Given a Minesweeper-like board, players have to declare which squares are the "mines", and get rid of those which are safe. Numbers outside of the board will tell you how many mines are in that column or row, and the way they're presented will tell you if the mines are stuck together or now. Numbers that you find on actual squares indicate how many squares are within that chain, not counting diagonal movement. You'll get less and less info as you go along, just like those old grid-based logic problems.
The game never outright says there are "mines", though. They're just fun little squares to interact with. All throughout, it maintains a very calm, ambient atmosphere. Gentle music, the white background, and a minimalist feel to everything -- it'd put you to sleep if it weren't so bright and addictive.
I'm always careful when I use that word, because "addictive" is not the same as "fun". But this game is both, and the logic needed to complete levels is greater than the games it's inspired by -- be that Minesweeper, Sudoku, or even its predecessor, Hexcells. The combination of column and row hints, with the hints on the actual board, force you to switch back and forth between different kinds of logic.
Part of its appeal is its price -- for around $3, SquareCells is quite cheap, though once you've completed its levels, you have to wait until designer Matthew Brown releases more. And if you've played any of it, you're likely addicted, meaning you'll happily grab any new content that comes out.
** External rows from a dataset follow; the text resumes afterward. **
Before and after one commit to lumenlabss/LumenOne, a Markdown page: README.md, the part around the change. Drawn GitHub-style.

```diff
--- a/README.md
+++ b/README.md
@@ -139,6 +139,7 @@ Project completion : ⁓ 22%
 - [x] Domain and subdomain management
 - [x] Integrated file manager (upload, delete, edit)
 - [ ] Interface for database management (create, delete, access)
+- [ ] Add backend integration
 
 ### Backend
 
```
After going back and playing Hexcells (I really wanted more of the same style of gameplay), I had similar fun, but it did get a little formulaic after a while. There were certain rules I could follow in Hexcells that made the job a little too easy. Similar rules exist in SquareCells, but it forces you to apply those rules three or four moves ahead, just to see if chipping away at one of those squares is logically possible. It makes you keep a lot of information in your head at once, and ends up being both harder and more enjoyable.